:: INPUT RECORDS

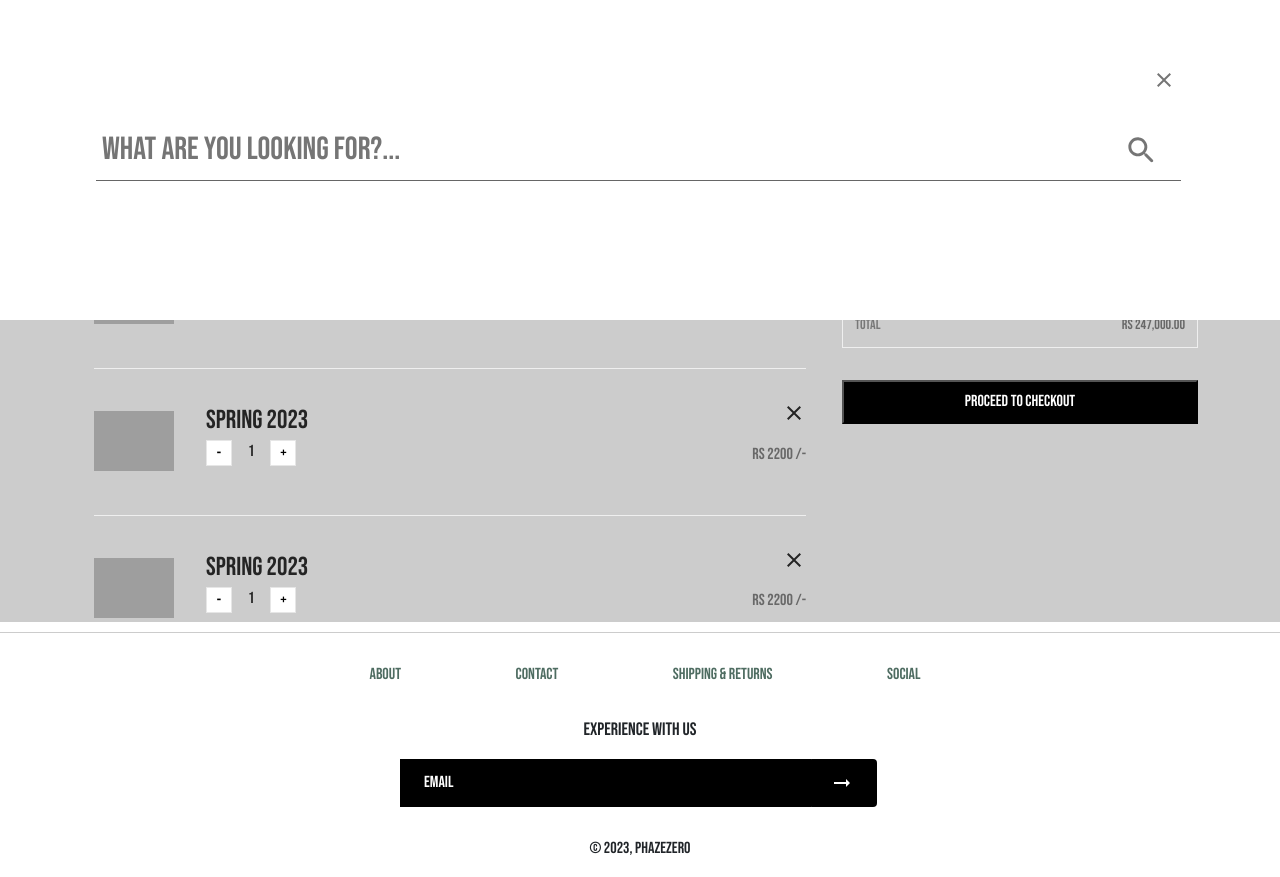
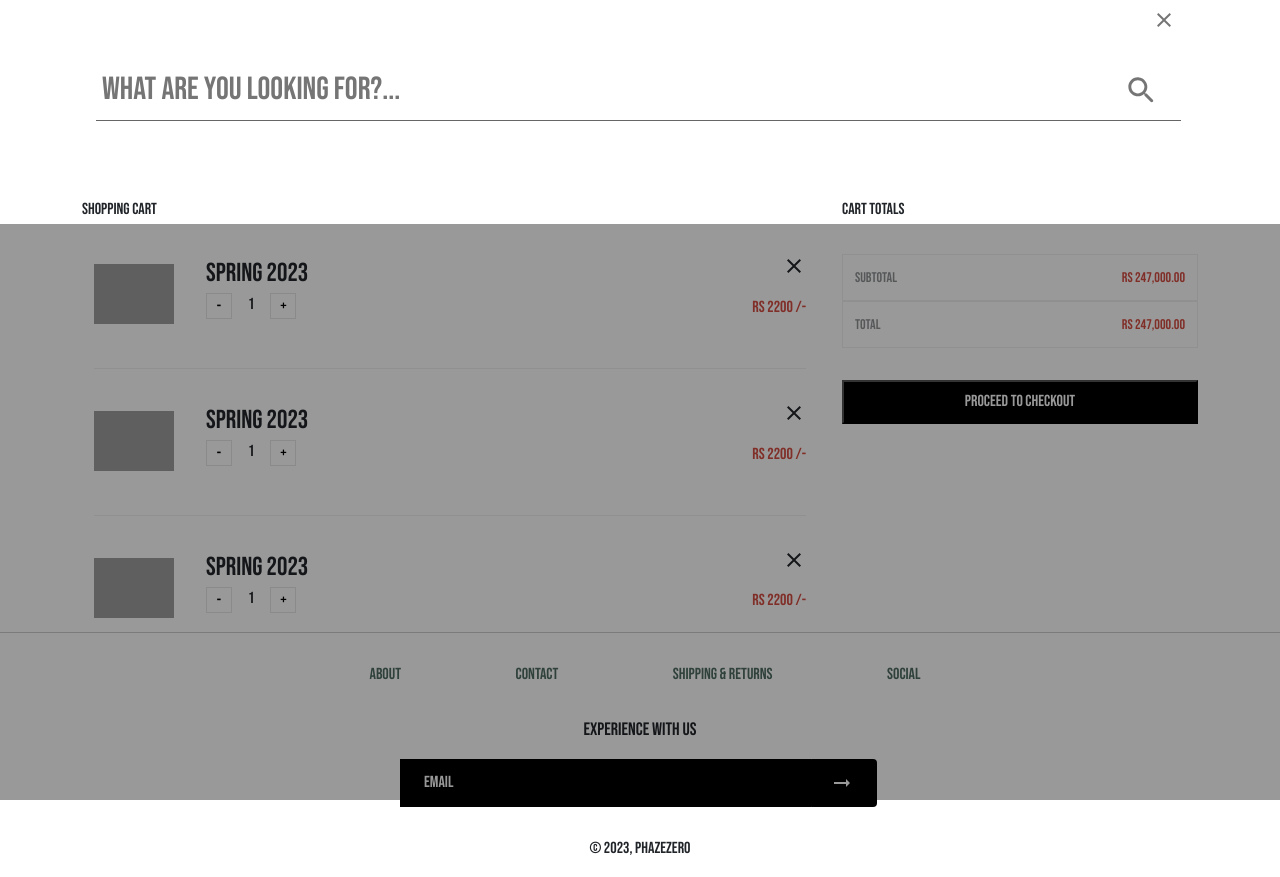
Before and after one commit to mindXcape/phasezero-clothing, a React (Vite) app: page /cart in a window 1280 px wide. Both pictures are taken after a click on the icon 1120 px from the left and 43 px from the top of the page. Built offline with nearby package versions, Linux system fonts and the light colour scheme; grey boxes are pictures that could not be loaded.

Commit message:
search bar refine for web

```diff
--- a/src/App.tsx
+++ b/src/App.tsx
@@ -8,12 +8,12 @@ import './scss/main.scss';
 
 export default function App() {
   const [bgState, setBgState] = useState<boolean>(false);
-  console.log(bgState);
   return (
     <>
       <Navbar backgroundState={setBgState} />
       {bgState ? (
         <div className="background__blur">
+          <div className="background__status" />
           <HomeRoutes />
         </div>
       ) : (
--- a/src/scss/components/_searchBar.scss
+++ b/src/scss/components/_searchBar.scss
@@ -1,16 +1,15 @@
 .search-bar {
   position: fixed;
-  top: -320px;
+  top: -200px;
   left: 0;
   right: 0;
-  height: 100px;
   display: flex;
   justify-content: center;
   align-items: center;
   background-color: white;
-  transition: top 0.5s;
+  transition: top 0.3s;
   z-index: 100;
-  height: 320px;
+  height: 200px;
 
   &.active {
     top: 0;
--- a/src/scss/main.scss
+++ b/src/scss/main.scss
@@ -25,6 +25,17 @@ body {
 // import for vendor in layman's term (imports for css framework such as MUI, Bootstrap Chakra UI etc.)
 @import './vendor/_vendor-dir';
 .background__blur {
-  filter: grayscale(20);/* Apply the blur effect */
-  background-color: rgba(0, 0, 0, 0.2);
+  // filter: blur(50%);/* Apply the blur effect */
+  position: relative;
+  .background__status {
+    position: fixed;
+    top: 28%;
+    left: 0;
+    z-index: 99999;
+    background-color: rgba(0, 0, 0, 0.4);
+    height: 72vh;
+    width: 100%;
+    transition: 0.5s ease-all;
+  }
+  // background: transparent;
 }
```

::::
:: INPUT RECORDS

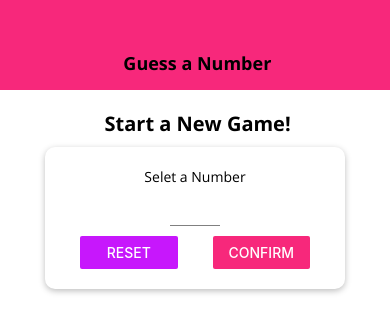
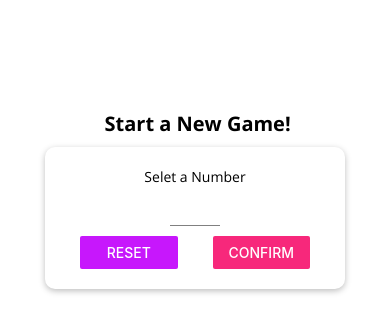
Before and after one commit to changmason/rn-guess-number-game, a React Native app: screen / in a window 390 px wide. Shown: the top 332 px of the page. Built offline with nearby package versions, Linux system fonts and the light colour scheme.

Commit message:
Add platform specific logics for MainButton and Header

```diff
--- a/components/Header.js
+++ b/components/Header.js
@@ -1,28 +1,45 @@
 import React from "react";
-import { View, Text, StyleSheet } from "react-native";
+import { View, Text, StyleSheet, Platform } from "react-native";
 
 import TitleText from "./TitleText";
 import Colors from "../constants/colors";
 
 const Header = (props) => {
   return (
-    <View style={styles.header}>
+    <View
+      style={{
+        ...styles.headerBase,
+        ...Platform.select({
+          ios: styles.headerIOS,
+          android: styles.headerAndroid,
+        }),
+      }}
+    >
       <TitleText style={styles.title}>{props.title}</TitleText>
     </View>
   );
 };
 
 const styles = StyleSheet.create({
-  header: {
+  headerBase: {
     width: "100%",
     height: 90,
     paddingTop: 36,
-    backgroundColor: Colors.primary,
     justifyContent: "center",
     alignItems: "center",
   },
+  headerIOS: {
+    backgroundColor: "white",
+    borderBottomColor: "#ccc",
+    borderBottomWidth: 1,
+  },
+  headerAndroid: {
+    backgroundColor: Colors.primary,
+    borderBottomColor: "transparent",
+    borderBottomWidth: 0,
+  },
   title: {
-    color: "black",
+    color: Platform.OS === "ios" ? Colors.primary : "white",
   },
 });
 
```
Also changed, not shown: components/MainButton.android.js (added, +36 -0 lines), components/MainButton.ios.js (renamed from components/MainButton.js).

::::
:: INPUT RECORDS

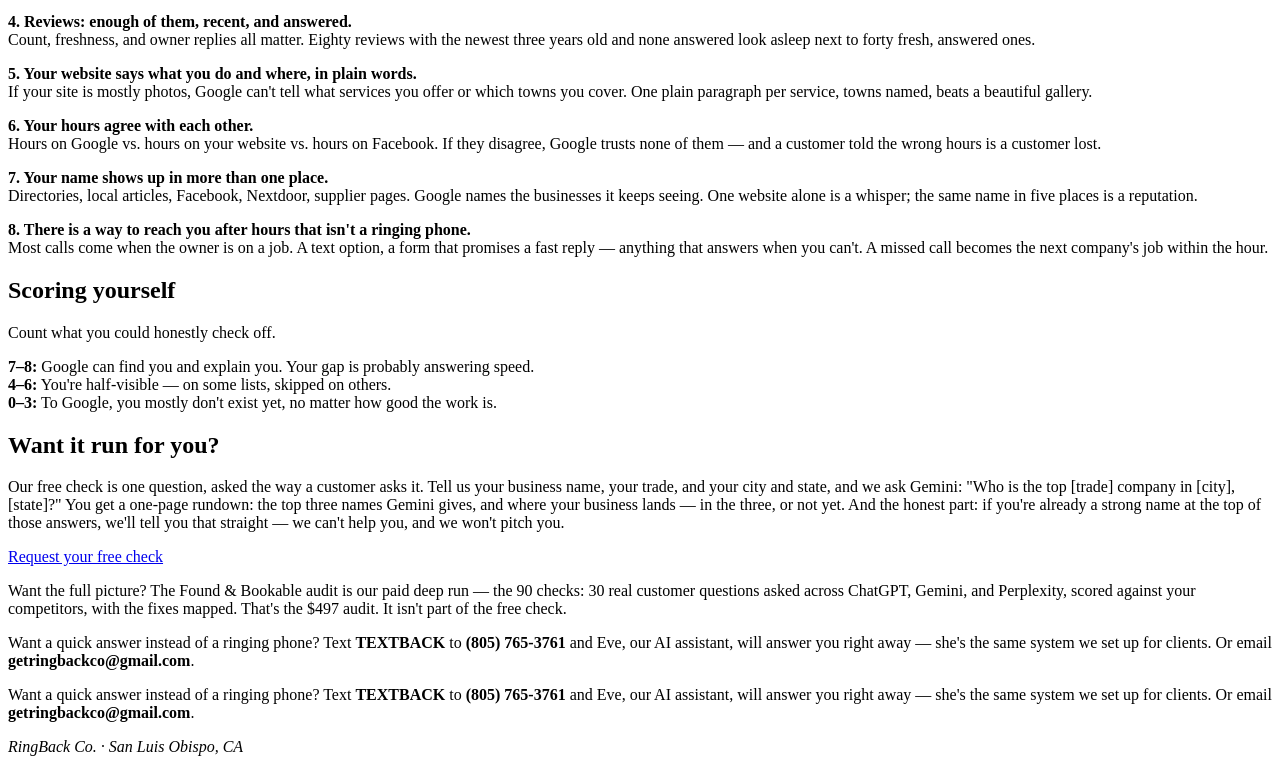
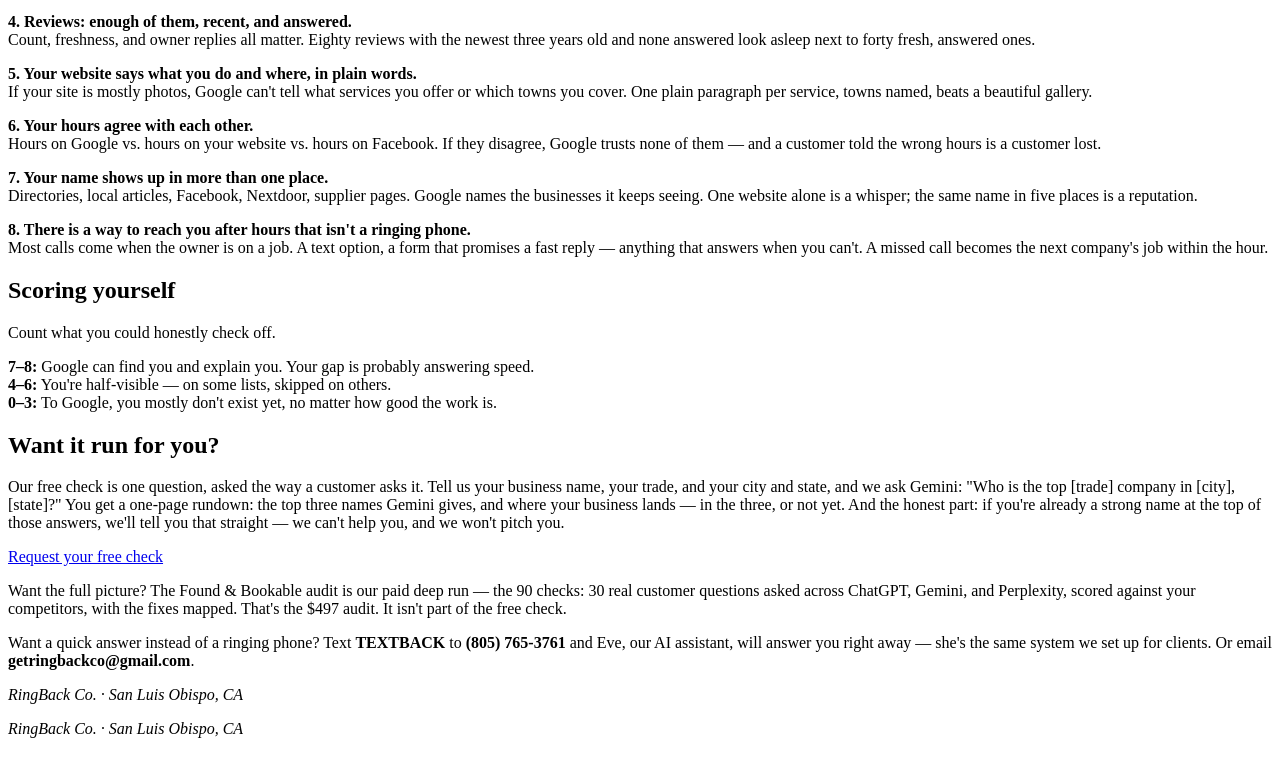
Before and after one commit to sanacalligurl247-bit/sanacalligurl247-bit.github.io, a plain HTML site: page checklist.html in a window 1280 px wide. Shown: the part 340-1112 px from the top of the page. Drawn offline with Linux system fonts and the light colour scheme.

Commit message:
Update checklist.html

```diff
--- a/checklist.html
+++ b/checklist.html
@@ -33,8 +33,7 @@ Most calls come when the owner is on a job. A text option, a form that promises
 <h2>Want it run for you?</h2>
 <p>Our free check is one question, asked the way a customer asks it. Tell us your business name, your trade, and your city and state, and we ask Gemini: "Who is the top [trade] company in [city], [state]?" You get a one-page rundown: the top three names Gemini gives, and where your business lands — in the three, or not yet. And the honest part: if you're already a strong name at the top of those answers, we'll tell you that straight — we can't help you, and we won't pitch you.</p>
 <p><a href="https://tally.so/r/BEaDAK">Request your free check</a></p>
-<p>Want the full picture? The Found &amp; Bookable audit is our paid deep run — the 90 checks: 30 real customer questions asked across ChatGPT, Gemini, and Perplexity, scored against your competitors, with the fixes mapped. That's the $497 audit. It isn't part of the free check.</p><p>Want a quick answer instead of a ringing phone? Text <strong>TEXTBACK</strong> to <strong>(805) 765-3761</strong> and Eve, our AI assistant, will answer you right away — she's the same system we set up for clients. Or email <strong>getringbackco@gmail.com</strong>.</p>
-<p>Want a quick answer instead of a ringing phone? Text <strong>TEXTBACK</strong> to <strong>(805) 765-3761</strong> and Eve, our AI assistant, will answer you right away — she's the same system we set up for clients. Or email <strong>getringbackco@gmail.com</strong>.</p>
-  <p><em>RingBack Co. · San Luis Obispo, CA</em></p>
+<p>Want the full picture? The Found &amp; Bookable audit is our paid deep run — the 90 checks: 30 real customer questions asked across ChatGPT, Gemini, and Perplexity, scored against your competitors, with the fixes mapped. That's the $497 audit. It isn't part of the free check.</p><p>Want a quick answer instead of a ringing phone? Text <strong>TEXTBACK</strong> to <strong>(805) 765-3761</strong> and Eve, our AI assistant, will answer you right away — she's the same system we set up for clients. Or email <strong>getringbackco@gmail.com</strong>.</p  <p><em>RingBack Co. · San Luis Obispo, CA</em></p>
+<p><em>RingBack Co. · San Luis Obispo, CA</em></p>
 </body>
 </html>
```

::::

## EXERCISE PROMPT
Word search in the records above: please count the lines holding "scss" and state the count alone.

## ANSWER SPACE
5